[Dataset entries]

++++++

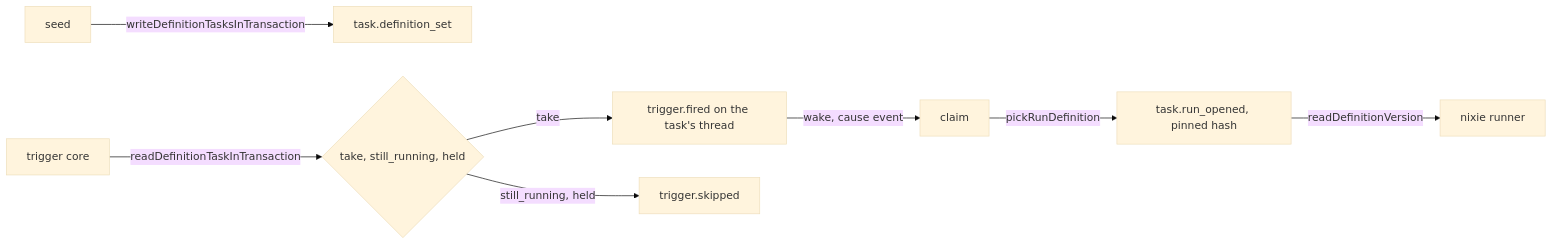
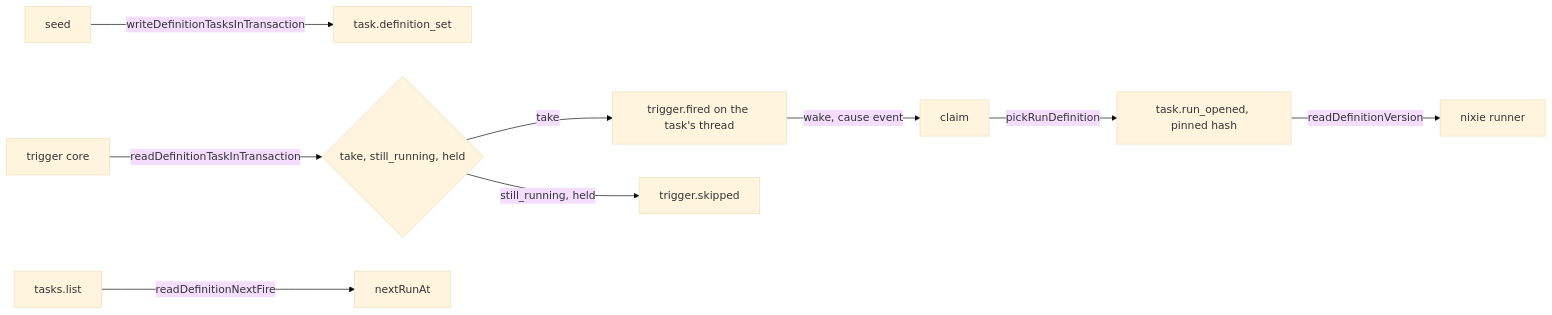
The diagram in docs/design/queue/definition-tasks.md (zgeoff/nixie), drawn with Mermaid (base theme) before and after one commit. The commit also changed other lines of this file and 51 other files, not shown here.

````diff
--- a/docs/design/queue/definition-tasks.md
+++ b/docs/design/queue/definition-tasks.md
@@ -23,10 +25,11 @@
 ```mermaid
 flowchart LR
   seed -->|"writeDefinitionTasksInTransaction"| bind[task.definition_set]
   core[trigger core] -->|"readDefinitionTaskInTransaction"| answer{take, still_running, held}
   answer -->|take| fired[trigger.fired on the task's thread]
   answer -->|"still_running, held"| skipped[trigger.skipped]
   fired -->|"wake, cause event"| claim
   claim -->|"pickRunDefinition"| opened[task.run_opened, pinned hash]
   opened -->|"readDefinitionVersion"| runner[nixie runner]
+  list[tasks.list] -->|"readDefinitionNextFire"| next[nextRunAt]
 ```
````
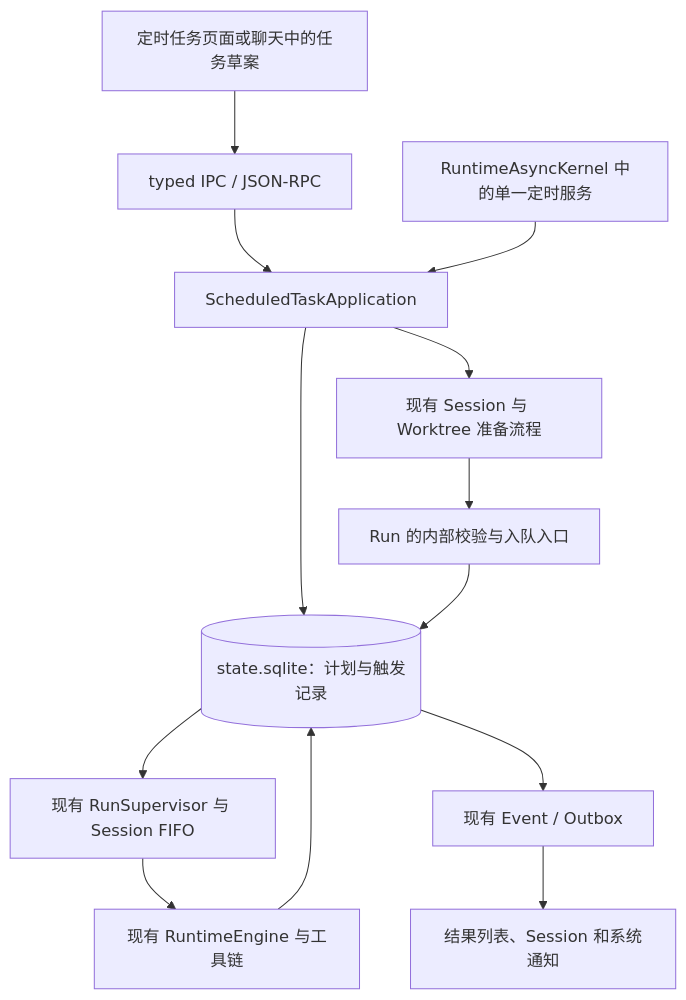
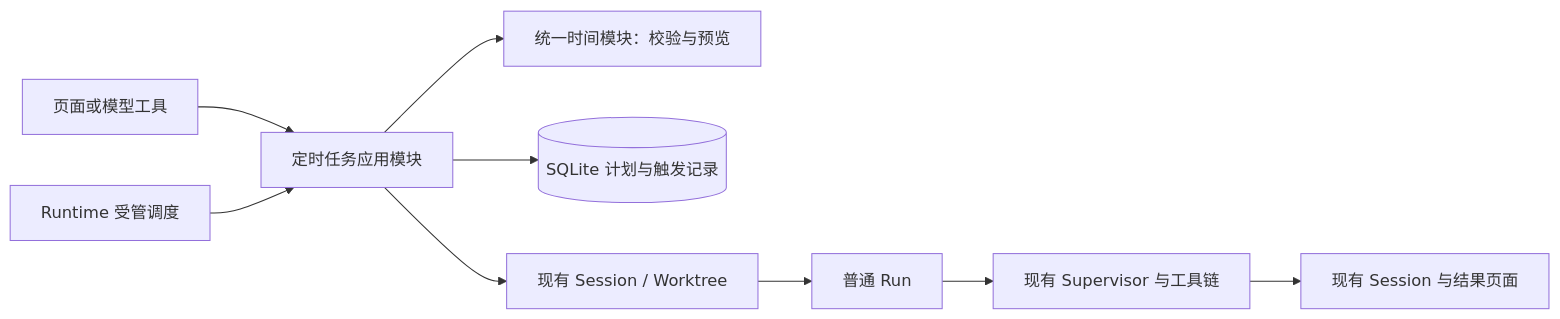
One commit to idy534/Eidos changed the diagram in docs/scheduled-tasks-research-and-design.md. Above: the diagram before and after it, drawn with Mermaid. The commit also changed other lines of this file and 10 other files, not shown here.

````diff
--- a/docs/scheduled-tasks-research-and-design.md
+++ b/docs/scheduled-tasks-research-and-design.md
@@ -131,15 +178,11 @@
 ```mermaid
-flowchart TD
-    UI[定时任务页面或聊天中的任务草案] --> IPC[typed IPC / JSON-RPC]
-    IPC --> APP[ScheduledTaskApplication]
-    APP --> DB[(state.sqlite：计划与触发记录)]
-    TIMER[RuntimeAsyncKernel 中的单一定时服务] --> APP
-    APP --> PREP[现有 Session 与 Worktree 准备流程]
-    PREP --> ADMIT[Run 的内部校验与入队入口]
-    ADMIT --> DB
-    DB --> SUP[现有 RunSupervisor 与 Session FIFO]
-    SUP --> ENGINE[现有 RuntimeEngine 与工具链]
-    ENGINE --> DB
-    DB --> OUTBOX[现有 Event / Outbox]
-    OUTBOX --> DESKTOP[结果列表、Session 和系统通知]
+flowchart LR
+    A[页面或模型工具] --> B[定时任务应用模块]
+    B --> C[统一时间模块：校验与预览]
+    B --> D[(SQLite 计划与触发记录)]
+    E[Runtime 受管调度] --> B
+    B --> F[现有 Session / Worktree]
+    F --> G[普通 Run]
+    G --> H[现有 Supervisor 与工具链]
+    H --> I[现有 Session 与结果页面]
 ```
````
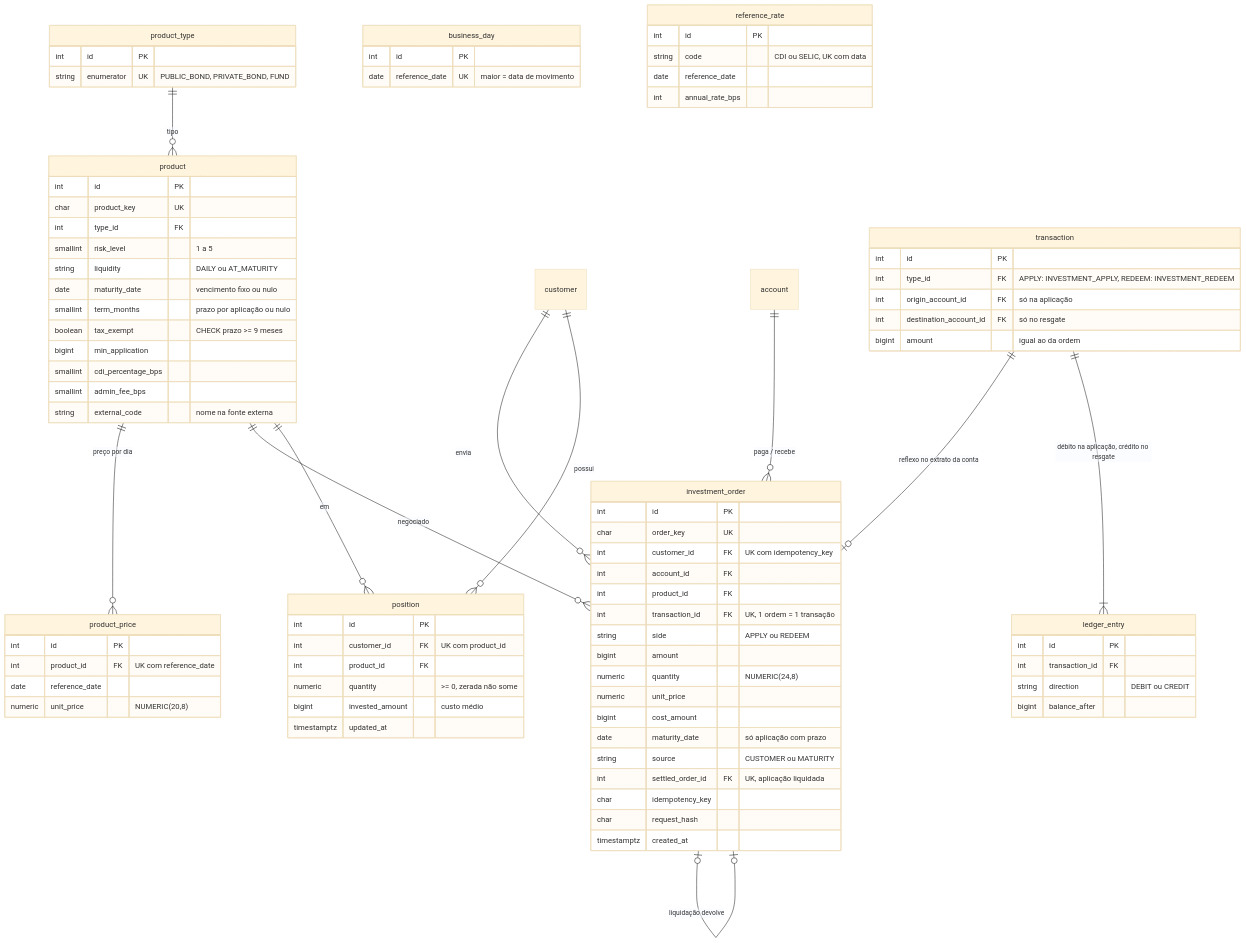
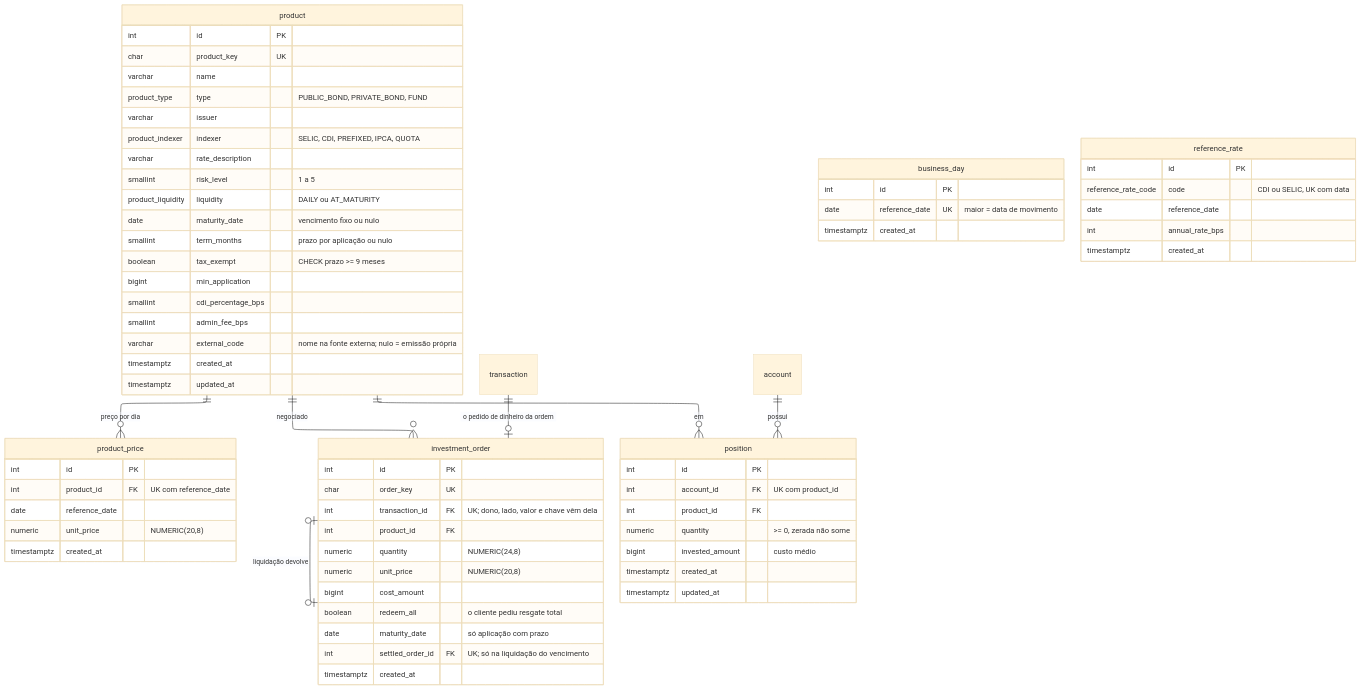
The diagram in docs/diagramas/er-produtos-e-ordens.mmd (heluylucas/bootcamp-qi-tech-presidas-), drawn with Mermaid (base theme) before and after one commit. The commit also changed 15 other files, not shown here.

Commit message:
:hammer: update: er-&-flow-diagrams

```diff
--- a/docs/diagramas/er-produtos-e-ordens.mmd
+++ b/docs/diagramas/er-produtos-e-ordens.mmd
@@ -1,86 +1,76 @@
+---
+config:
+  layout: elk
+  elk:
+    mergeEdges: false
+    nodePlacementStrategy: NETWORK_SIMPLEX
+---
 erDiagram
-    product_type ||--o{ product : "tipo"
     product ||--o{ product_price : "preço por dia"
-    customer ||--o{ investment_order : "envia"
-    account ||--o{ investment_order : "paga / recebe"
+    transaction ||--o| investment_order : "o pedido de dinheiro da ordem"
     product ||--o{ investment_order : "negociado"
-    transaction ||--o| investment_order : "reflexo no extrato da conta"
-    transaction ||--|{ ledger_entry : "débito na aplicação, crédito no resgate"
     investment_order |o--o| investment_order : "liquidação devolve"
-    customer ||--o{ position : "possui"
+    account ||--o{ position : "possui"
     product ||--o{ position : "em"
 
-    product_type {
-        int id PK
-        string enumerator UK "PUBLIC_BOND, PRIVATE_BOND, FUND"
-    }
     product {
         int id PK
         char product_key UK
-        int type_id FK
+        varchar name
+        product_type type "PUBLIC_BOND, PRIVATE_BOND, FUND"
+        varchar issuer
+        product_indexer indexer "SELIC, CDI, PREFIXED, IPCA, QUOTA"
+        varchar rate_description
         smallint risk_level "1 a 5"
-        string liquidity "DAILY ou AT_MATURITY"
+        product_liquidity liquidity "DAILY ou AT_MATURITY"
         date maturity_date "vencimento fixo ou nulo"
         smallint term_months "prazo por aplicação ou nulo"
         boolean tax_exempt "CHECK prazo >= 9 meses"
         bigint min_application
         smallint cdi_percentage_bps
         smallint admin_fee_bps
-        string external_code "nome na fonte externa"
+        varchar external_code "nome na fonte externa; nulo = emissão própria"
+        timestamptz created_at
+        timestamptz updated_at
     }
     product_price {
         int id PK
         int product_id FK "UK com reference_date"
         date reference_date
         numeric unit_price "NUMERIC(20,8)"
+        timestamptz created_at
     }
     business_day {
         int id PK
         date reference_date UK "maior = data de movimento"
+        timestamptz created_at
     }
     reference_rate {
         int id PK
-        string code "CDI ou SELIC, UK com data"
+        reference_rate_code code "CDI ou SELIC, UK com data"
         date reference_date
         int annual_rate_bps
+        timestamptz created_at
     }
     investment_order {
         int id PK
         char order_key UK
-        int customer_id FK "UK com idempotency_key"
-        int account_id FK
+        int transaction_id FK "UK; dono, lado, valor e chave vêm dela"
         int product_id FK
-        int transaction_id FK "UK, 1 ordem = 1 transação"
-        string side "APPLY ou REDEEM"
-        bigint amount
         numeric quantity "NUMERIC(24,8)"
-        numeric unit_price
+        numeric unit_price "NUMERIC(20,8)"
         bigint cost_amount
+        boolean redeem_all "o cliente pediu resgate total"
         date maturity_date "só aplicação com prazo"
-        string source "CUSTOMER ou MATURITY"
-        int settled_order_id FK "UK, aplicação liquidada"
-        char idempotency_key
-        char request_hash
+        int settled_order_id FK "UK; só na liquidação do vencimento"
         timestamptz created_at
-    }
-    transaction {
-        int id PK
-        int type_id FK "APPLY: INVESTMENT_APPLY, REDEEM: INVESTMENT_REDEEM"
-        int origin_account_id FK "só na aplicação"
-        int destination_account_id FK "só no resgate"
-        bigint amount "igual ao da ordem"
-    }
-    ledger_entry {
-        int id PK
-        int transaction_id FK
-        string direction "DEBIT ou CREDIT"
-        bigint balance_after
     }
     position {
         int id PK
-        int customer_id FK "UK com product_id"
+        int account_id FK "UK com product_id"
         int product_id FK
         numeric quantity ">= 0, zerada não some"
         bigint invested_amount "custo médio"
+        timestamptz created_at
         timestamptz updated_at
     }
```
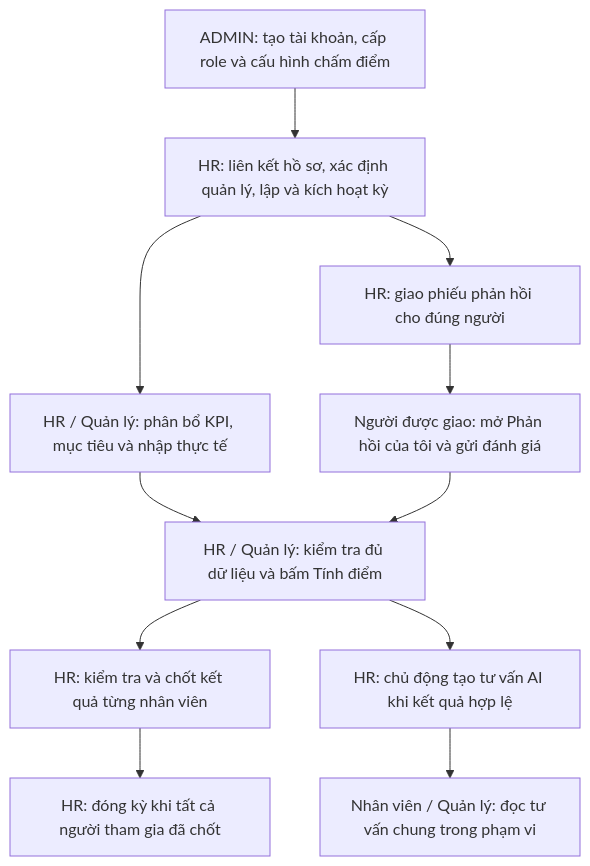
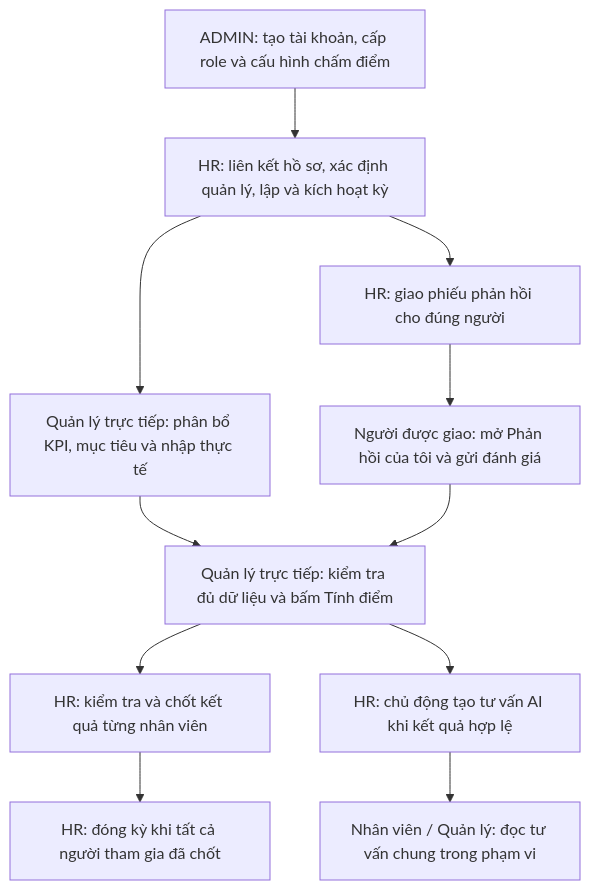
Before and after one commit to Tich-ne1625/HRM-AI-PRO: the diagram in docs/vai-tro-va-quy-trinh.vi.md, drawn with Mermaid. The commit also changed other lines of this file and 64 other files, not shown here.

````diff
--- a/docs/vai-tro-va-quy-trinh.vi.md
+++ b/docs/vai-tro-va-quy-trinh.vi.md
@@ -15,13 +15,13 @@
 ```mermaid
 flowchart TD
     A["ADMIN: tạo tài khoản, cấp role và cấu hình chấm điểm"] --> B["HR: liên kết hồ sơ, xác định quản lý, lập và kích hoạt kỳ"]
-    B --> C["HR / Quản lý: phân bổ KPI, mục tiêu và nhập thực tế"]
+    B --> C["Quản lý trực tiếp: phân bổ KPI, mục tiêu và nhập thực tế"]
     B --> D["HR: giao phiếu phản hồi cho đúng người"]
     D --> E["Người được giao: mở Phản hồi của tôi và gửi đánh giá"]
-    C --> F["HR / Quản lý: kiểm tra đủ dữ liệu và bấm Tính điểm"]
+    C --> F["Quản lý trực tiếp: kiểm tra đủ dữ liệu và bấm Tính điểm"]
     E --> F
     F --> G["HR: kiểm tra và chốt kết quả từng nhân viên"]
     G --> H["HR: đóng kỳ khi tất cả người tham gia đã chốt"]
     F --> I["HR: chủ động tạo tư vấn AI khi kết quả hợp lệ"]
     I --> J["Nhân viên / Quản lý: đọc tư vấn chung trong phạm vi"]
 ```
````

++++++

● Task prompt: Above are the records. Print exactly, and only, the lines from the line with "ENGINE --> DB" to the line with "H[现有 Supervisor 与工具链]", both inclusive.

● Solution to this task:
-    ENGINE --> DB
-    DB --> OUTBOX[现有 Event / Outbox]
-    OUTBOX --> DESKTOP[结果列表、Session 和系统通知]
+flowchart LR
+    A[页面或模型工具] --> B[定时任务应用模块]
+    B --> C[统一时间模块：校验与预览]
+    B --> D[(SQLite 计划与触发记录)]
+    E[Runtime 受管调度] --> B
+    B --> F[现有 Session / Worktree]
+    F --> G[普通 Run]
+    G --> H[现有 Supervisor 与工具链]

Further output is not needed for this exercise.